To do: Write out all the data below exactly.

Records from a dataset:

※ ※ ※

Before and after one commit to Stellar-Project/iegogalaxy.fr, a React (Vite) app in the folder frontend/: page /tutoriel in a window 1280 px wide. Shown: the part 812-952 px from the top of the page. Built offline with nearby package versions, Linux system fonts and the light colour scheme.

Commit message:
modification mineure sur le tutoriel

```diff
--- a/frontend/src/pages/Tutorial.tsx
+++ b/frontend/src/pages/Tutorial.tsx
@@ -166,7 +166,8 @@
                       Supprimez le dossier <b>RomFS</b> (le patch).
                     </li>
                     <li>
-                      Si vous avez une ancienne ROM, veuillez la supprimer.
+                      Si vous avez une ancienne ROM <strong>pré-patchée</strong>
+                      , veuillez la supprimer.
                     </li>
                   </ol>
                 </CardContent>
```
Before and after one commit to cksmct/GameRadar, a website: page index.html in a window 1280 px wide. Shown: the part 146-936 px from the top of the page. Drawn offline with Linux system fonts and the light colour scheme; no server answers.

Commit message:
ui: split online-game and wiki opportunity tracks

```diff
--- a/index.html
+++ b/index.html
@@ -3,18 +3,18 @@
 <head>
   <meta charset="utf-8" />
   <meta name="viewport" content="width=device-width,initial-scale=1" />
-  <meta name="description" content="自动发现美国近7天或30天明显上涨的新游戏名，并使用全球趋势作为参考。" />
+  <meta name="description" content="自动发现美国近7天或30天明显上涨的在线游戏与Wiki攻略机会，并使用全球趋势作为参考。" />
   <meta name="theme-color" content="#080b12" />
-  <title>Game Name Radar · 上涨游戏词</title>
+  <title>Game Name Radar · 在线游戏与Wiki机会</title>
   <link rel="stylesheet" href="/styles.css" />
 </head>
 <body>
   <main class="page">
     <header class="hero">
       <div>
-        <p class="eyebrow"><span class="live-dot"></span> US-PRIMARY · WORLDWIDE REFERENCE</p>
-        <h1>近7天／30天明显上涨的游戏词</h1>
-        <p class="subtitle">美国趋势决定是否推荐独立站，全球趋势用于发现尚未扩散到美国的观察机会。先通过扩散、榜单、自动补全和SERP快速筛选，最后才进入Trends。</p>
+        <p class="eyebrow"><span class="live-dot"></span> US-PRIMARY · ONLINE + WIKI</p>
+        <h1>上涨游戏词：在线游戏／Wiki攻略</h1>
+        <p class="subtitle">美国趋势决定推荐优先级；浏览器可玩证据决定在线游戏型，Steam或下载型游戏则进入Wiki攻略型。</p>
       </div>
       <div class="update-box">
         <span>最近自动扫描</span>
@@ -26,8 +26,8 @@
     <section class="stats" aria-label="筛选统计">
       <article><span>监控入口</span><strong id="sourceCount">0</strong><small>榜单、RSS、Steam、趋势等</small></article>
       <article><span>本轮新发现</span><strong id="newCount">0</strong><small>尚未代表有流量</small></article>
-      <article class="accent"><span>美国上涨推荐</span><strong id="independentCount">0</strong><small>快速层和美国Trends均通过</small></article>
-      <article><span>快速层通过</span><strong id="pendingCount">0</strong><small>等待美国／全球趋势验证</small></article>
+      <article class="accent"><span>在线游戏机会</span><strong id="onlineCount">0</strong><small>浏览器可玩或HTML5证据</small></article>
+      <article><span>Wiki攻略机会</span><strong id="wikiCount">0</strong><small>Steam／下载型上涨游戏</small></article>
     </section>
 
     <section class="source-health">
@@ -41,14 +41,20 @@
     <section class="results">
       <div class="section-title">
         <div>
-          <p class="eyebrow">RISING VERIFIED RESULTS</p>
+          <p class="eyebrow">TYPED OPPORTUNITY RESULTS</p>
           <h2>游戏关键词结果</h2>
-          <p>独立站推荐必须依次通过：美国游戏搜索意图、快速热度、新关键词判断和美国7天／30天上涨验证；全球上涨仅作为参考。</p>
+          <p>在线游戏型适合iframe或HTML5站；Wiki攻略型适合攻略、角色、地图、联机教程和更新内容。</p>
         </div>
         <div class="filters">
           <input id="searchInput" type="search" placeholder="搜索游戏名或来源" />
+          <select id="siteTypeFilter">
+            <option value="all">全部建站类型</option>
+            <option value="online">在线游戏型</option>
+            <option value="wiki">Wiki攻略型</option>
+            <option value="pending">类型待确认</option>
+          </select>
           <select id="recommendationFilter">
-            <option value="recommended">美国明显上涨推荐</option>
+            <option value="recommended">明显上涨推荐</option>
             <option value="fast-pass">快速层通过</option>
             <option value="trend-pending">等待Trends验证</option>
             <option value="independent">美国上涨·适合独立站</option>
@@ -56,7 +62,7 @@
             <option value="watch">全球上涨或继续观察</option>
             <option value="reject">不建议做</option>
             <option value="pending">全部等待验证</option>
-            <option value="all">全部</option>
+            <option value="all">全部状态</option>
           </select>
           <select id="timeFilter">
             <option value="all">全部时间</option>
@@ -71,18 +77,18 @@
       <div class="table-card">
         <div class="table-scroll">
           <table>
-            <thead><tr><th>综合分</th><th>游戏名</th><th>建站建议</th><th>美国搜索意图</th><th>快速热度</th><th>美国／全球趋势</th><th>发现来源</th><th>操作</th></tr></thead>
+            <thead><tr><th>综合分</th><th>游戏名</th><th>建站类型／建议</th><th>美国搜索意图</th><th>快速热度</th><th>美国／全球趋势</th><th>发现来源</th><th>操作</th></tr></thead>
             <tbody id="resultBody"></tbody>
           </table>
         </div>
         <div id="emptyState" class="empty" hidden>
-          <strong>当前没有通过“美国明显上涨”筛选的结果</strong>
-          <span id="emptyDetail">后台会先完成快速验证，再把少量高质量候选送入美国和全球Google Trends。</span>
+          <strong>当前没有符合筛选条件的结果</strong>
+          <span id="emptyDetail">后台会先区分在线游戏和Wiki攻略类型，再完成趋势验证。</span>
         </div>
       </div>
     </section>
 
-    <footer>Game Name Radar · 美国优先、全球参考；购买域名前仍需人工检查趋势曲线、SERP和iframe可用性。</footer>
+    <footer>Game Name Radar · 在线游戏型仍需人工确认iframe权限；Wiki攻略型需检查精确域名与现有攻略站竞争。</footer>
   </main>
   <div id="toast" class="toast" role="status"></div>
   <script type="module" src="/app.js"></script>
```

※ ※ ※

Task solution:
Before and after one commit to Stellar-Project/iegogalaxy.fr, a React (Vite) app in the folder frontend/: page /tutoriel in a window 1280 px wide. Shown: the part 812-952 px from the top of the page. Built offline with nearby package versions, Linux system fonts and the light colour scheme.

Commit message:
modification mineure sur le tutoriel

```diff
--- a/frontend/src/pages/Tutorial.tsx
+++ b/frontend/src/pages/Tutorial.tsx
@@ -166,7 +166,8 @@
                       Supprimez le dossier <b>RomFS</b> (le patch).
                     </li>
                     <li>
-                      Si vous avez une ancienne ROM, veuillez la supprimer.
+                      Si vous avez une ancienne ROM <strong>pré-patchée</strong>
+                      , veuillez la supprimer.
                     </li>
                   </ol>
                 </CardContent>
```
Before and after one commit to cksmct/GameRadar, a website: page index.html in a window 1280 px wide. Shown: the part 146-936 px from the top of the page. Drawn offline with Linux system fonts and the light colour scheme; no server answers.

Commit message:
ui: split online-game and wiki opportunity tracks

```diff
--- a/index.html
+++ b/index.html
@@ -3,18 +3,18 @@
 <head>
   <meta charset="utf-8" />
   <meta name="viewport" content="width=device-width,initial-scale=1" />
-  <meta name="description" content="自动发现美国近7天或30天明显上涨的新游戏名，并使用全球趋势作为参考。" />
+  <meta name="description" content="自动发现美国近7天或30天明显上涨的在线游戏与Wiki攻略机会，并使用全球趋势作为参考。" />
   <meta name="theme-color" content="#080b12" />
-  <title>Game Name Radar · 上涨游戏词</title>
+  <title>Game Name Radar · 在线游戏与Wiki机会</title>
   <link rel="stylesheet" href="/styles.css" />
 </head>
 <body>
   <main class="page">
     <header class="hero">
       <div>
-        <p class="eyebrow"><span class="live-dot"></span> US-PRIMARY · WORLDWIDE REFERENCE</p>
-        <h1>近7天／30天明显上涨的游戏词</h1>
-        <p class="subtitle">美国趋势决定是否推荐独立站，全球趋势用于发现尚未扩散到美国的观察机会。先通过扩散、榜单、自动补全和SERP快速筛选，最后才进入Trends。</p>
+        <p class="eyebrow"><span class="live-dot"></span> US-PRIMARY · ONLINE + WIKI</p>
+        <h1>上涨游戏词：在线游戏／Wiki攻略</h1>
+        <p class="subtitle">美国趋势决定推荐优先级；浏览器可玩证据决定在线游戏型，Steam或下载型游戏则进入Wiki攻略型。</p>
       </div>
       <div class="update-box">
         <span>最近自动扫描</span>
@@ -26,8 +26,8 @@
     <section class="stats" aria-label="筛选统计">
       <article><span>监控入口</span><strong id="sourceCount">0</strong><small>榜单、RSS、Steam、趋势等</small></article>
       <article><span>本轮新发现</span><strong id="newCount">0</strong><small>尚未代表有流量</small></article>
-      <article class="accent"><span>美国上涨推荐</span><strong id="independentCount">0</strong><small>快速层和美国Trends均通过</small></article>
-      <article><span>快速层通过</span><strong id="pendingCount">0</strong><small>等待美国／全球趋势验证</small></article>
+      <article class="accent"><span>在线游戏机会</span><strong id="onlineCount">0</strong><small>浏览器可玩或HTML5证据</small></article>
+      <article><span>Wiki攻略机会</span><strong id="wikiCount">0</strong><small>Steam／下载型上涨游戏</small></article>
     </section>
 
     <section class="source-health">
@@ -41,14 +41,20 @@
     <section class="results">
       <div class="section-title">
         <div>
-          <p class="eyebrow">RISING VERIFIED RESULTS</p>
+          <p class="eyebrow">TYPED OPPORTUNITY RESULTS</p>
           <h2>游戏关键词结果</h2>
-          <p>独立站推荐必须依次通过：美国游戏搜索意图、快速热度、新关键词判断和美国7天／30天上涨验证；全球上涨仅作为参考。</p>
+          <p>在线游戏型适合iframe或HTML5站；Wiki攻略型适合攻略、角色、地图、联机教程和更新内容。</p>
         </div>
         <div class="filters">
           <input id="searchInput" type="search" placeholder="搜索游戏名或来源" />
+          <select id="siteTypeFilter">
+            <option value="all">全部建站类型</option>
+            <option value="online">在线游戏型</option>
+            <option value="wiki">Wiki攻略型</option>
+            <option value="pending">类型待确认</option>
+          </select>
           <select id="recommendationFilter">
-            <option value="recommended">美国明显上涨推荐</option>
+            <option value="recommended">明显上涨推荐</option>
             <option value="fast-pass">快速层通过</option>
             <option value="trend-pending">等待Trends验证</option>
             <option value="independent">美国上涨·适合独立站</option>
@@ -56,7 +62,7 @@
             <option value="watch">全球上涨或继续观察</option>
             <option value="reject">不建议做</option>
             <option value="pending">全部等待验证</option>
-            <option value="all">全部</option>
+            <option value="all">全部状态</option>
           </select>
           <select id="timeFilter">
             <option value="all">全部时间</option>
@@ -71,18 +77,18 @@
       <div class="table-card">
         <div class="table-scroll">
           <table>
-            <thead><tr><th>综合分</th><th>游戏名</th><th>建站建议</th><th>美国搜索意图</th><th>快速热度</th><th>美国／全球趋势</th><th>发现来源</th><th>操作</th></tr></thead>
+            <thead><tr><th>综合分</th><th>游戏名</th><th>建站类型／建议</th><th>美国搜索意图</th><th>快速热度</th><th>美国／全球趋势</th><th>发现来源</th><th>操作</th></tr></thead>
             <tbody id="resultBody"></tbody>
           </table>
         </div>
         <div id="emptyState" class="empty" hidden>
-          <strong>当前没有通过“美国明显上涨”筛选的结果</strong>
-          <span id="emptyDetail">后台会先完成快速验证，再把少量高质量候选送入美国和全球Google Trends。</span>
+          <strong>当前没有符合筛选条件的结果</strong>
+          <span id="emptyDetail">后台会先区分在线游戏和Wiki攻略类型，再完成趋势验证。</span>
         </div>
       </div>
     </section>
 
-    <footer>Game Name Radar · 美国优先、全球参考；购买域名前仍需人工检查趋势曲线、SERP和iframe可用性。</footer>
+    <footer>Game Name Radar · 在线游戏型仍需人工确认iframe权限；Wiki攻略型需检查精确域名与现有攻略站竞争。</footer>
   </main>
   <div id="toast" class="toast" role="status"></div>
   <script type="module" src="/app.js"></script>
```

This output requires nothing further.